During the second half of the 19th century, during the presidency of the Viscount of Guedes Teixeira, Lamego begins a process of modernization with the construction of new avenues.[4]

After the establishment of the First Republic, during the presidency of Alfredo de Sousa, Lamego undergoes a new phase of building, including the construction a bridge over the Coura River.[4]

Geography[edit]

Human geography[edit]

Population of
Lamego
(1849 - 2004)
Year Pop. ±%
1801 14,688 —    
1849 20,240 +37.8%
1900 31,835 +57.3%
1930 34,730 +9.1%
1960 36,320 +4.6%
1981 32,833 −9.6%
1991 30,164 −8.1%
2001 28,081 −6.9%
2011 26,691 −4.9%

Administratively, the municipality is divided into 18 civil parishes (freguesias):[6]

  • Lamego (Almacave e Sé)
  • Avões
  • Bigorne, Magueija e Pretarouca
  • Britiande
  • Cambres
  • Cepões, Meijinhos e Melcões
  • Ferreirim
  • Ferreiros de Avões
  • Figueira
  • Lalim
  • Lazarim
  • Parada do Bispo e Valdigem
  • Penajóia
  • Penude
  • Samodães
  • Sande
  • Várzea de Abrunhais
  • Vila Nova de Souto d'El-Rei

Economy[edit]

The principal activities in this region are tied to the service sector, with commerce and agriculture also representing an important part of the economy. In particular viticulture, since the municipality (and other municipalities in the region) have been designated as part of the Denominação de Origem Controlada (DOC), a control used to classify wine products as a locally produced product of origin, for national and international marketing. Lamego has a large shopping centre, with approximately 30 main shops, three malls of medium-size and several small traditional shops.

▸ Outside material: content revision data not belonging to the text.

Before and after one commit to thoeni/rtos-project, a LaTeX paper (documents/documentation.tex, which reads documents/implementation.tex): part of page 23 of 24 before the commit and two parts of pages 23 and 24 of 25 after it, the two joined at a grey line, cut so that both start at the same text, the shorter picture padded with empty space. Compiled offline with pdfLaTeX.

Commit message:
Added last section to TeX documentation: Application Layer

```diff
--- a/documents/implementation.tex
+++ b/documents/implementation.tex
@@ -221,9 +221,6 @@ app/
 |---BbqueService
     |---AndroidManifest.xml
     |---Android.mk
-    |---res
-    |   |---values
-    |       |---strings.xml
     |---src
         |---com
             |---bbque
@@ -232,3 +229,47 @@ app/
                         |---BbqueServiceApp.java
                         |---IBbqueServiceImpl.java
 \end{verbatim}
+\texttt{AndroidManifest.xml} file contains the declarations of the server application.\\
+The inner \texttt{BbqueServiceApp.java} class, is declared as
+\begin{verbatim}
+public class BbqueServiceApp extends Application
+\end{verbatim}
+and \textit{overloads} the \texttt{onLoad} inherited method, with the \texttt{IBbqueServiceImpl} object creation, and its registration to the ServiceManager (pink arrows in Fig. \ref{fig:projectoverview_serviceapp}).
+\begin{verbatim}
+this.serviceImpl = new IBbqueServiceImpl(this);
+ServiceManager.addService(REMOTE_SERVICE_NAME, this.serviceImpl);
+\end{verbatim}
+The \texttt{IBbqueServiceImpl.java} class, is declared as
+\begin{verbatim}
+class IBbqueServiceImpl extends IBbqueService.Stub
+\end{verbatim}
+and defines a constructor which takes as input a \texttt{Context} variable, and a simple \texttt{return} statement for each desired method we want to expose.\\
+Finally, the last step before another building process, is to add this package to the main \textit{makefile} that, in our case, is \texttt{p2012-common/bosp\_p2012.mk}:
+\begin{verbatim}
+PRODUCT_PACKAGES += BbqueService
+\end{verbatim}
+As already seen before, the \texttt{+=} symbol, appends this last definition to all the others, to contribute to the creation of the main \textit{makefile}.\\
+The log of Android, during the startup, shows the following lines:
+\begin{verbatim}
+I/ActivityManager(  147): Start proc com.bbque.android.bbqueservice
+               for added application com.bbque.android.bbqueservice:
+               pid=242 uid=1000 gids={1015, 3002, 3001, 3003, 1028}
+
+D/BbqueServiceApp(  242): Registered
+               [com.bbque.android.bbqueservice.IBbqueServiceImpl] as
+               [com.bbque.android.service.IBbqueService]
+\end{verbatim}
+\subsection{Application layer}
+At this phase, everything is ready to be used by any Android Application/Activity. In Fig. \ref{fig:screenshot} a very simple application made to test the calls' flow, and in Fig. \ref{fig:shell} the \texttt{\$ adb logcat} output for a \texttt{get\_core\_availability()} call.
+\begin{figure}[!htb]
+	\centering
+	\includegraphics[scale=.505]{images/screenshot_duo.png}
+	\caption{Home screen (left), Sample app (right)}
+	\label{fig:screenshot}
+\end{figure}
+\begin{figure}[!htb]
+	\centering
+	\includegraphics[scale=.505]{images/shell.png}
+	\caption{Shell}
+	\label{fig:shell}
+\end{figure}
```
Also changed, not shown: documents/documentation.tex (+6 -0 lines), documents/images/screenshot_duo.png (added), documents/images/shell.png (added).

Industrial activities are concentrated in the industrial zone in the parish of Várzea de Abrunhais. Lamego textiles are also promoted but tend to be small-scale production runs, with few medium- to large-companies involved in mass-production. The tourist sector is primarily associated with the monuments and religious buildings, and has been a growing part of the local economy. The extension of the A24 motorway has been important in attracting more visitors and businesses to the region.

References[edit]

Notes
  1. ^ Instituto Nacional de Estatística
  2. ^ Direção-Geral do Território
  3. ^ UMA POPULAÇÃO QUE SE URBANIZA, Uma avaliação recente - Cidades, 2004 Nuno Pires Soares, Instituto Geográfico Português (Geographic Institute of Portugal)
  4. ^ a b c d e f g h i j k l m n o p q Câmara Municipal, ed. (2011). "Lamego - Raízes Históricas" (in Portuguese). Lamego, Portugal: Câmara Municipal de Lamego. Retrieved 9 June 2011. 
  5. ^ M. Gonçalves da Costa (1977), p.45
  6. ^ Diário da República. "Law nr. 11-A/2013, page 552 60" (pdf) (in Portuguese). Retrieved 24 July 2014. 
Sources
  • Costa, M. Gonçalves da (1977), História do Bispado e cidade de Lamego (in Portuguese) 1, Lamego, Portugal 

External links[edit]